Two of the most intellectually interesting and nimble people I know are an historian of science and a political scientist, the latter specializing in Constitutional law and how the media report on matters of law. In some ways the two are different intellectually, but they share at least three qualities that help account for the quality of their minds. They are empiricists. They are willing to follow the data wherever they (the data) lead, as opposed to taking a theoretical short-cut to a destination and forcing the data to come along on the vacation Second, they have a sense of irony--about the world and themselves. Third, they're widely read, far beyond their academic specialities. Their reading includes the poetry of Robinson Jeffers.
I see these two and talk with them frequently (one of the perks of this academic job of mine). This week especially I've had them in mind, however, because of the financial debacle and accompanying political circus related to the alleged collapse of Wall Street. Here I must break for a brief rant about conservatives who like to stress "personal responsibility." Arguably, excessive de-regulation (also known as chaos) led to this mess, so how about if some conservatives take personal responsibility for having pushed de-regulation too enthusiastically since, oh, about 1981? How about a simple, "I'm sorry. We were wrong"? It is, however, somewhat amusing to see Congressional Republicans saying No to Bush with regard to the bail-out. Typically, Bush seems to have seen the alleged crisis as an opportunity to try to give the Secretary of the Treasury the powers enjoyed by Henry VIII.
At this moment, when crisis meets farce, I am of course tempted to think of Jeffers and of my two colleagues who like his work. Jeffers thought the U.S. was crumbling by the mid-1940s, as demonstrated by his poem, "Shine, Perishing Republic," in which "this America settles in the mold of its vulgarity, heavily/thickening to empire,/And protest, only a bubble in the molten mass, pops and sighs out,/and the mass hardens." Later in the poem, he writes, "corruption/Never has been compulsory, when the cities lie at the monster's feet/there are left the mountains."

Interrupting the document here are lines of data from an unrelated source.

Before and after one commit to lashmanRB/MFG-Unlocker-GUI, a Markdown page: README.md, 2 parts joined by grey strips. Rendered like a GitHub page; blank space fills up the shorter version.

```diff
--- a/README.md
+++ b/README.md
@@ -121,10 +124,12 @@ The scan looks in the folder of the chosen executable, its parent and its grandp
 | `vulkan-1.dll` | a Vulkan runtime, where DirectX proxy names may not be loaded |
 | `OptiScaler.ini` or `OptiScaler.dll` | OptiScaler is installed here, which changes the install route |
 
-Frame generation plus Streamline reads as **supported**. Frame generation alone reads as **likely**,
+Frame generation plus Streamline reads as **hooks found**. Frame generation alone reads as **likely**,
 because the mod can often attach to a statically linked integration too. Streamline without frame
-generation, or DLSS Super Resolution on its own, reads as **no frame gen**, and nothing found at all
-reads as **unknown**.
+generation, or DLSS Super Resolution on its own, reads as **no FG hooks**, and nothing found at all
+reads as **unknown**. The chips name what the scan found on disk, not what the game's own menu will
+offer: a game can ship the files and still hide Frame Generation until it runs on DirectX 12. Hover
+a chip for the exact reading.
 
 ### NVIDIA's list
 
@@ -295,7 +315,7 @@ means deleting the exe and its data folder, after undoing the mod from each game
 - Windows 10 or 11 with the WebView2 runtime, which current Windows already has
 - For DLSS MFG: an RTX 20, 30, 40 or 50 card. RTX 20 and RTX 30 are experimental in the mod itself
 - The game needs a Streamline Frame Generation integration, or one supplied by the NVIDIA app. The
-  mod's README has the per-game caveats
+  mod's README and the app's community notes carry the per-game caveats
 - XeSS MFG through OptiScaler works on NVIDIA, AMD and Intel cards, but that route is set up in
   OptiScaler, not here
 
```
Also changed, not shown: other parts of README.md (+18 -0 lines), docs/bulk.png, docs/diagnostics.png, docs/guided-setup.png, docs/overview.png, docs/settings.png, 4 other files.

Well, I don't know if even the mountains are left, what with ski resorts, open-pit mining, the spread of suburbia, drought in the Rockies, and all those noisy snow-mobiles and three-wheelers out there. In any event, today I seem to hear Jeffers whispering "See, I told you so."
I suppose it's only fair to concede that Jeffers was a bit of a misanthrope and pessimist; a few friends and family excepted, he tended to prefer the sea, large rocks, and hawks to humans. There is a chance, however, that the current corruption, mismanagement, and inept political spectacle might shock even Jeffers. I'll have to check with my colleagues to see what they think.
Anyway, Robinson, the republic (or empire) seems to be living down to your expectations these days. Maybe this is a good day to read some of e.e. cummings more exuberant, life-affirming poetry and take a break from Jeffers' rocks and hawks